• Also in the 1930s, Harvard University researchers began focusing on cliques in social groups to identify cohesive subgroups (such as work, church, family, associations, and clubs) within social systems. This group was influenced by anthropologist Alfred Radcliffe-Brown, whose work focused on factory and community life in the US.
• A group of anthropologists in Manchester, England, also drew on the work of Radcliffe-Brown in the 1950s. John Barnes, a member of this group, is attributed with having coined the specific term "social networks" in 1954. His work with Elizabeth Bott drew on the sociometric approach, but focused on people's informal social relationships rather than those associated with institutions and associations. In addition, their work focused on conflict and change in these networks.
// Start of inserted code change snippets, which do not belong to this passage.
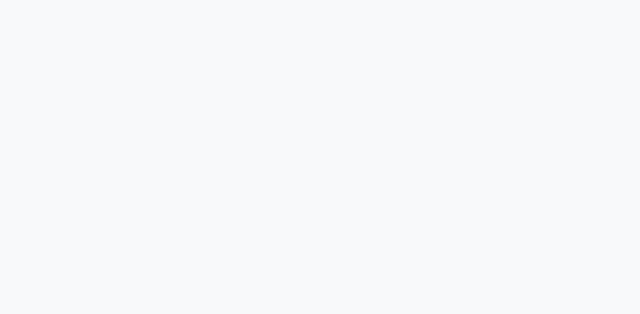
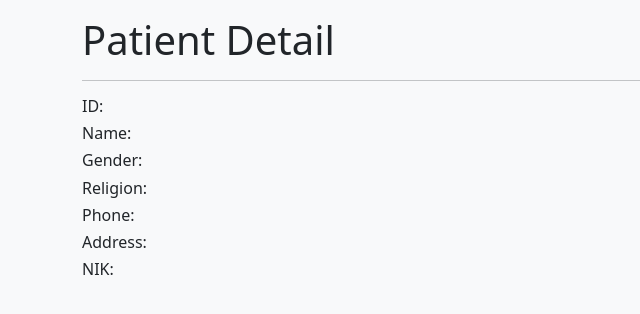
Before and after one commit to Agiff/sei-care, a Vue app in the folder client/: page /1 in a window 1280 px wide. Before the commit this address had no page. Shown: the top 314 px of the page, without its empty margins (0-640 px from the left). Built offline with nearby package versions, Linux system fonts and the light colour scheme; no server answers.

Commit message:
featL implement basic detail page

```diff
--- a/client/src/pages/HomePage.vue
+++ b/client/src/pages/HomePage.vue
@@ -45,7 +45,7 @@
             <td class="align-middle">{{ patient.address }}</td>
             <td class="align-middle">{{ patient.nik }}</td>
             <td class="align-middle">
-              <button type="button" class="btn btn-primary my-2">See Details</button>
+              <button type="button" class="btn btn-primary my-2" @click="$router.push(`/${patient.id}`)">See Details</button>
               <button type="button" class="btn btn-success my-2 mx-2">Edit</button>
               <button type="button" class="btn btn-danger my-2">Delete</button>
             </td>
--- /dev/null
+++ b/client/src/pages/PatientDetailPage.vue
@@ -0,0 +1,33 @@
+<script>
+  import { mapActions, mapState } from 'pinia';
+  import { usePatientStore } from '../stores/patient';
+
+  export default {
+    name: 'PatientDetailPage',
+    computed: {
+      ...mapState(usePatientStore, ['patientDetail'])
+    },
+    methods: {
+      ...mapActions(usePatientStore, ['fetchPatientDetail'])
+    },
+    created() {
+      this.fetchPatientDetail(this.$route.params.id);
+    }
+  }
+</script>
+
+<template>
+  <div class="container pt-3">
+    <h1>Patient Detail</h1>
+    <hr>
+    <div>
+      <h6>ID: {{ patientDetail.id }}</h6>
+      <h6>Name: {{ patientDetail.name }}</h6>
+      <h6>Gender: {{ patientDetail.sex }}</h6>
+      <h6>Religion: {{ patientDetail.religion }}</h6>
+      <h6>Phone: {{ patientDetail.phone }}</h6>
+      <h6>Address: {{ patientDetail.address }}</h6>
+      <h6>NIK: {{ patientDetail.nik }}</h6>
+    </div>
+  </div>
+</template>
--- a/client/src/router/index.js
+++ b/client/src/router/index.js
@@ -1,5 +1,6 @@
 import { createRouter, createWebHistory } from 'vue-router';
 import HomePage from '../pages/HomePage.vue';
+import PatientDetailPage from '../pages/PatientDetailPage.vue';
 
 const router = createRouter({
   history: createWebHistory(import.meta.env.BASE_URL),
@@ -9,6 +10,11 @@ const router = createRouter({
       name: 'home',
       component: HomePage
     },
+    {
+      path: '/:id',
+      name: 'patienDetail',
+      component: PatientDetailPage
+    },
   ]
 })
 
--- a/client/src/stores/patient.js
+++ b/client/src/stores/patient.js
@@ -4,7 +4,8 @@ import axios from 'axios';
 export const usePatientStore = defineStore('patient', {
   state: () => ({
     baseUrl: 'http://localhost:8000',
-    patients: []
+    patients: [],
+    patientDetail : {}
   }),
   getters: {
     doubleCount: (state) => state.count * 2,
@@ -12,8 +13,16 @@ export const usePatientStore = defineStore('patient', {
   actions: {
     async fetchPatients() {
       try {
-        const { data } = await axios.get(this.baseUrl + '/patients/api');
+        const { data } = await axios.get(`${this.baseUrl}/patients/api`);
         this.patients = data.result;
+      } catch (error) {
+        console.log(error);
+      }
+    },
+    async fetchPatientDetail(id) {
+      try {
+        const { data } = await axios.get(`${this.baseUrl}/patients/api/${id}`);
+        this.patientDetail = data.result;
       } catch (error) {
         console.log(error);
       }
```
Clyde Mitchell extended the traditional sociometric approach with insights from the mathematics of graph theory to better deal with observations that were gathered.
• A is connected to — say, sends email to — B, C, E, F, and G.
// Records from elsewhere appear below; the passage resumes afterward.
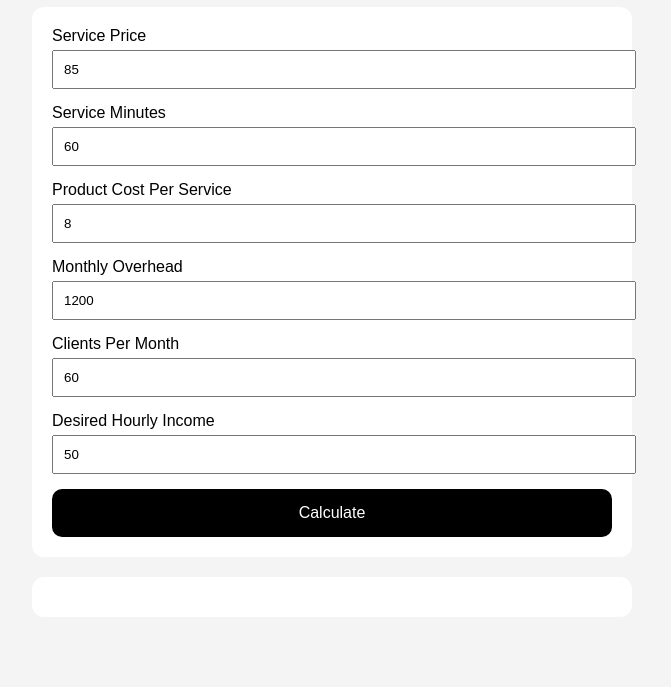
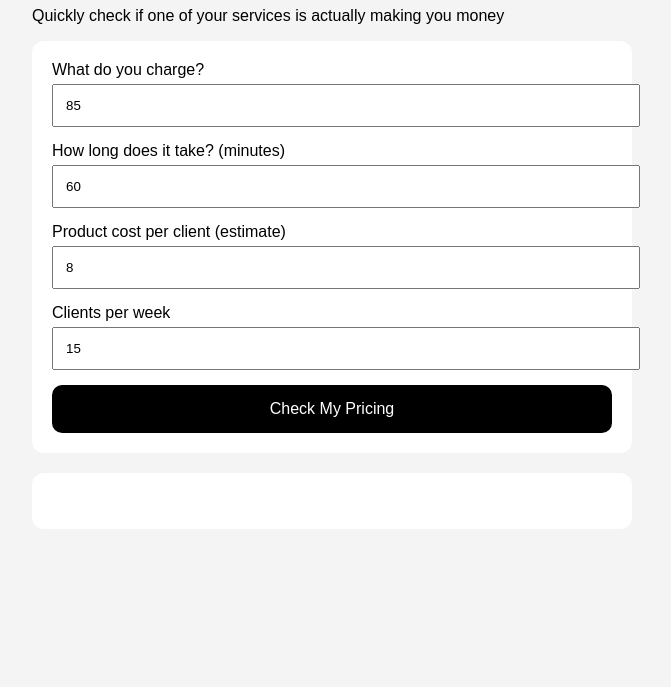
Before and after one commit to suhailchandihok/EsthYes, a plain HTML site: page index.html in a window 1280 px wide. Shown: the part 113-800 px from the top of the page, without its empty margins (308-979 px from the left). Drawn offline with Linux system fonts and the light colour scheme.

Commit message:
Update index.html

```diff
--- a/index.html
+++ b/index.html
@@ -1,14 +1,14 @@
 <!DOCTYPE html>
 <html>
 <head>
-  <title>Pricing Reality Check</title>
+  <title>Are You Undercharging?</title>
   <style>
     body {
       font-family: Arial;
       background: #f4f4f4;
-      padding: 40px;
       max-width: 600px;
       margin: auto;
+      padding: 40px;
     }
     .card {
       background: white;
@@ -18,7 +18,7 @@
     }
     input {
       width: 100%;
-      padding: 10px;
+      padding: 12px;
       margin-top: 5px;
       margin-bottom: 15px;
     }
@@ -34,66 +34,83 @@
     .result {
       font-size: 20px;
       font-weight: bold;
+      margin-bottom: 10px;
     }
   </style>
 </head>
 
 <body>
 
-<h1>Pricing Reality Check</h1>
+<h1>Are You Undercharging?</h1>
+<p>Quickly check if one of your services is actually making you money</p>
 
 <div class="card">
-  <label>Service Price</label>
+  <label>What do you charge?</label>
   <input id="price" value="85">
 
-  <label>Service Minutes</label>
+  <label>How long does it take? (minutes)</label>
   <input id="minutes" value="60">
 
-  <label>Product Cost Per Service</label>
+  <label>Product cost per client (estimate)</label>
   <input id="product" value="8">
 
-  <label>Monthly Overhead</label>
-  <input id="overhead" value="1200">
+  <label>Clients per week</label>
+  <input id="clients" value="15">
 
-  <label>Clients Per Month</label>
-  <input id="clients" value="60">
-
-  <label>Desired Hourly Income</label>
-  <input id="hourly" value="50">
-
-  <button onclick="calculate()">Calculate</button>
+  <button onclick="calc()">Check My Pricing</button>
 </div>
 
 <div class="card">
-  <div class="result" id="minPrice"></div>
-  <div class="result" id="recommended"></div>
-  <div class="result" id="hourlyReal"></div>
+  <div class="result" id="real"></div>
+  <div class="result" id="market"></div>
+  <div class="result" id="gap"></div>
+  <p id="insight"></p>
 </div>
 
 <script>
-function calculate() {
-  let price = Number(document.getElementById("price").value);
-  let minutes = Number(document.getElementById("minutes").value);
-  let product = Number(document.getElementById("product").value);
-  let overhead = Number(document.getElementById("overhead").value);
-  let clients = Number(document.getElementById("clients").value);
-  let hourly = Number(document.getElementById("hourly").value);
+function calc() {
+  let price = Number(price.value);
+  let minutes = Number(minutes.value);
+  let product = Number(product.value);
+  let weeklyClients = Number(clients.value);
 
-  let overheadPer = overhead / clients;
+  let monthlyClients = weeklyClients * 4;
+  let overhead = 1200; // fixed assumption
+
+  let overheadPer = overhead / monthlyClients;
   let hours = minutes / 60;
 
-  let minPrice = product + overheadPer;
-  let recommended = minPrice + (hourly * hours);
-  let realHourly = (price - minPrice) / hours;
+  let cost = product + overheadPer;
 
-  document.getElementById("minPrice").innerText =
-    "Minimum Price: $" + minPrice.toFixed(2);
+  let baseHourly = 50;
+  let buffer = 1.3;
 
-  document.getElementById("recommended").innerText =
-    "Recommended Price: $" + recommended.toFixed(2);
+  let recommended = cost + (baseHourly * hours * buffer);
 
-  document.getElementById("hourlyReal").innerText =
-    "Your Real Hourly: $" + realHourly.toFixed(2);
+  let realHourly = (price - cost) / hours;
+  let adjustedHourly = realHourly * 0.75;
+
+  let low = Math.round(recommended);
+  let high = Math.round(recommended * 1.15);
+
+  let gap = Math.round(low - price);
+
+  document.getElementById("real").innerText =
+    "You’re likely earning about $" + adjustedHourly.toFixed(0) + "/hr";
+
+  document.getElementById("market").innerText =
+    "Similar services are often priced around $" + low + "–$" + high;
+
+  if (gap > 0) {
+    document.getElementById("gap").innerText =
+      "You may be undercharging by about $" + gap + " per service";
+  } else {
+    document.getElementById("gap").innerText =
+      "Your pricing is within a strong range";
+  }
+
+  document.getElementById("insight").innerText =
+    "This estimate includes product cost, business overhead, and real-world scheduling gaps.";
 }
 </script>
 
```
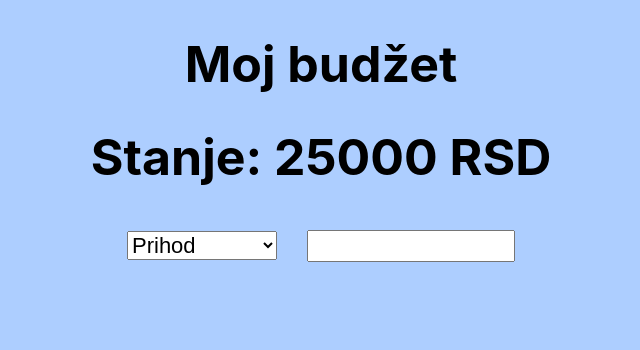
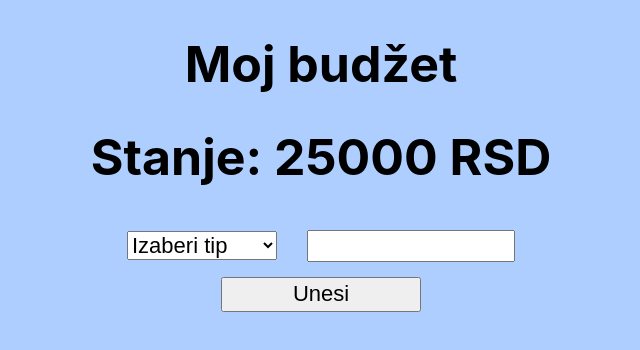
Before and after one commit to hel99/domaci-react, a React (Create React App) app: page / in a window 1280 px wide. Shown: the top 350 px of the page, without its empty margins (319-959 px from the left). Built offline with nearby package versions, Linux system fonts and the light colour scheme.

Commit message:
Funkcija za promenu stanja budzeta, prenos funkcije preko props

```diff
--- a/src/component/Promene.jsx
+++ b/src/component/Promene.jsx
@@ -1,23 +1,33 @@
 import { useState } from 'react';
 
-function Promene() {
+function Promene(props) {
 
     const [tipTransakcije, setTipTransakcije] = useState('');
+    const [iznos, setIznos] = useState();
 
     function handleSelect(e) {
         setTipTransakcije(e.target.value)
     }
 
-    console.log(tipTransakcije);
+    function handleIznos(e) {
+        setIznos(parseInt(e.target.value));
+    }
+
+
 
     return (
         <div>
             <select id="prihod-trosak-select" onChange={handleSelect} value={tipTransakcije}>
+                <option>Izaberi tip</option>
                 <option value="prihod">Prihod</option>
                 <option value="trosak">Trošak</option>
             </select>
 
-            <input type="text" id="input-iznos" />
+            <input type="number" id="input-iznos" onChange={handleIznos} value={iznos} />
+
+            <div>
+                <button id='btn-unesi' onClick={() => props.promeniStanje(tipTransakcije, iznos)}>Unesi</button>
+            </div>
         </div>
     )
 }
--- a/src/index.css
+++ b/src/index.css
@@ -31,3 +31,10 @@ body {
   font-size: 22px;
   margin-top: 10px;
 }
+
+#btn-unesi{
+  margin-top: 15px;
+  font-size: 22px;
+  width: 200px;
+  height: 35px;
+}
--- a/src/page/Budzet.jsx
+++ b/src/page/Budzet.jsx
@@ -5,13 +5,24 @@ function Budzet() {
 
     const [stanje, setStanje] = useState(25000);
 
+    function promeniStanje(tip, iznos) {
+
+        if (tip === 'trosak') {
+            const novot = stanje - iznos;
+            setStanje(novot)
+        }
+        if (tip === 'prihod') {
+            const novot = stanje + iznos;
+            setStanje(novot);
+        }
+    }
 
     return (
         <div>
             <h1 className="h1-n">Moj budžet</h1>
             <h1 className="h1-n">Stanje: {stanje} RSD</h1>
 
-            <Promene stanje={stanje} />
+            <Promene promeniStanje={promeniStanje} />
         </div>
     )
 }
```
• A receives email from B, C, F, and G.
• E and F send email to each other.
• B,C, and D all send and receive email from each other.
• A doesn't receive email from E.
• centralized, decentralized (that is, multicentered), or distributed (centerless);
• hierarchical or horizontal;
• bounded or boundless;
• finite (with fixed limits on the number of nodes and ties);
• accessible or inaccessible;
• inclusive or exclusive;
• intensive (that is, few nodes linked by a multiplicity of dense, strong ties) or expansive (many nodes enabling reciprocal, multidirectional flows); or
• noninteractive (enabling only unidirectional flows).